Signs and Symptoms of Colorectal Cancer
Persistent changes in bowel habits.
Changes in bowel habits, such as diarrhea or constipation, can be some of the earliest signs of colorectal cancer. The disruption to normal bowel movements is due to the tumor growing into the deeper layers of the intestinal tissues. Bowel obstruction can lead to constipation, while an overflow of intestinal fluid may cause diarrhea.
Change in consistency of stool
As the tumor grows, the intestinal passage narrows, resulting in narrow “pencil” stools.
Blood in the stool
Rectal bleeding may lead to blood in the stool, which may be bright red. This happens when polyps bleed into the digestive tract.
Tumors can stimulate the formation of new blood vessels. The network of blood vessels is fragile, and vessels bursting can lead to the loss of blood causing anemia.
Fatigue and weakness
Fatigue and weakness can be related to iron deficiency or anemia caused by losing red blood cells.

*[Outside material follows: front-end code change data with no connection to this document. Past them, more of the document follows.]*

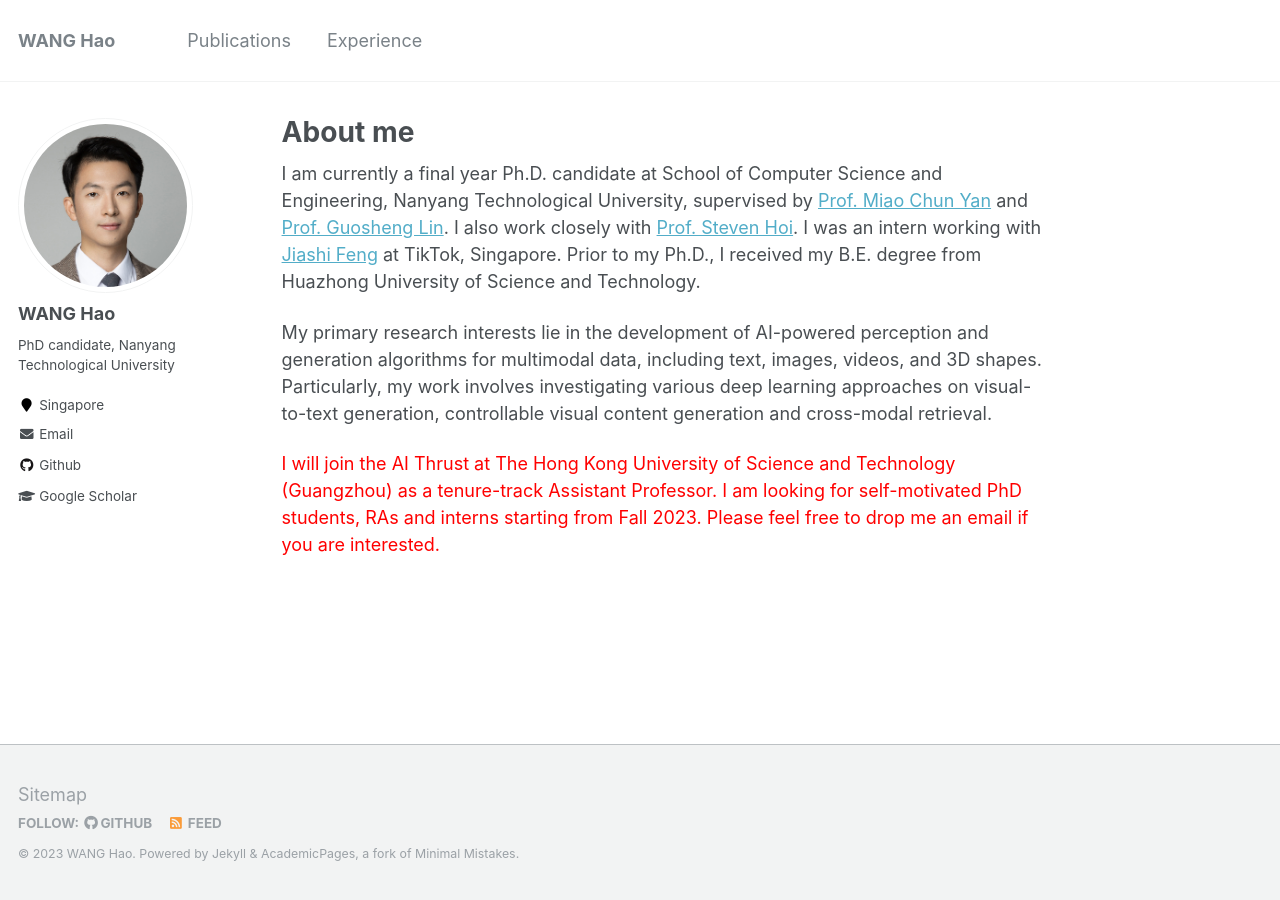
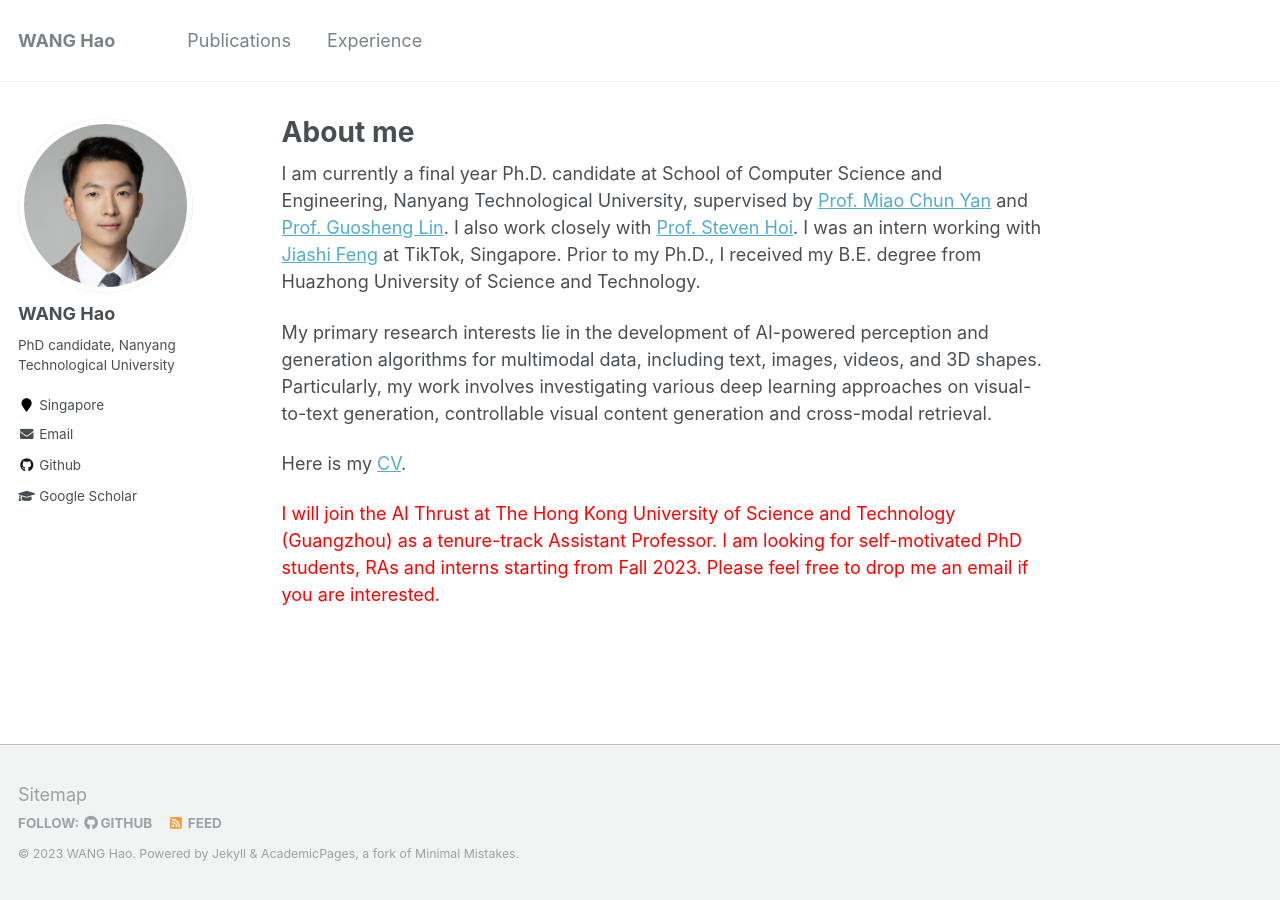
Before and after one commit to hwang1996/hwang1996.github.io, a Jekyll site: the page built from _pages/about.md, in a window 1280 px wide. Built offline with Jekyll 4.4.1, drawn with Linux system fonts in a browser that asks for light colours.

Commit message:
2023.6.22 updates

```diff
--- a/_pages/about.md
+++ b/_pages/about.md
@@ -12,6 +12,8 @@
 
 My primary research interests lie in the development of AI-powered perception and generation algorithms for multimodal data, including text, images, videos, and 3D shapes. Particularly, my work involves investigating various deep learning approaches on visual-to-text generation, controllable visual content generation and cross-modal retrieval.
 
+Here is my [CV](https://github.com/hwang1996/hwang1996.github.io/tree/master/files/wanghao_resume.pdf).
+
 
 <p style="color:red;"> I will join the AI Thrust at The Hong Kong University of Science and Technology (Guangzhou) as a tenure-track Assistant Professor.
 I am looking for self-motivated PhD students, RAs and interns starting from Fall 2023. Please feel free to drop me an email if you are interested.
```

Bowel movement changes and localized inflammation may cause abdominal pain. This discomfort often becomes persistent and feels like cramps or gas.
Bloating and nausea
Bloating is considered a late symptom of colorectal cancer, occurring due to an obstructing tumor and cancer spreading to nearby lymph nodes. Bloating and nausea commonly occur together, along with vomiting.
Unexplained weight loss
Cancer cells disrupt normal body function, changing how the body converts food into energy. As the tumor grows larger, it can create a blockage that affects regular bowel habits, resulting in bloating, nausea, and persistent abdominal pain. All of these things can cause patients to lose their appetite and experience rapid weight loss
Early Detection and Screening
It’s important to recognize that the symptoms of colorectal cancer do not usually present until the tumor has already grown. Therefore, catching precancerous polyps before they have had the chance to develop is crucial to colorectal cancer prevention.
The majority of colorectal cancers can be prevented through regular screening It’s then that these precancerous polyps can get removed before they develop into cancer. Colorectal cancer detected in its early stages is highly treatable and curable.
Screenings are recommended beginning at age 45. However, you may need to get screened earlier if you or a direct relative have had colorectal polyps or colorectal cancer. Having an inflammatory bowel disease also increases your risk.
At Tampa Bay Radiation Oncology, more than a thousand men and women diagnosed with cancer each year turn to our trusted team of cancer specialists. We encourage you to call us, ask us a question, or consult with us to get a second opinion so you, too, can experience the difference.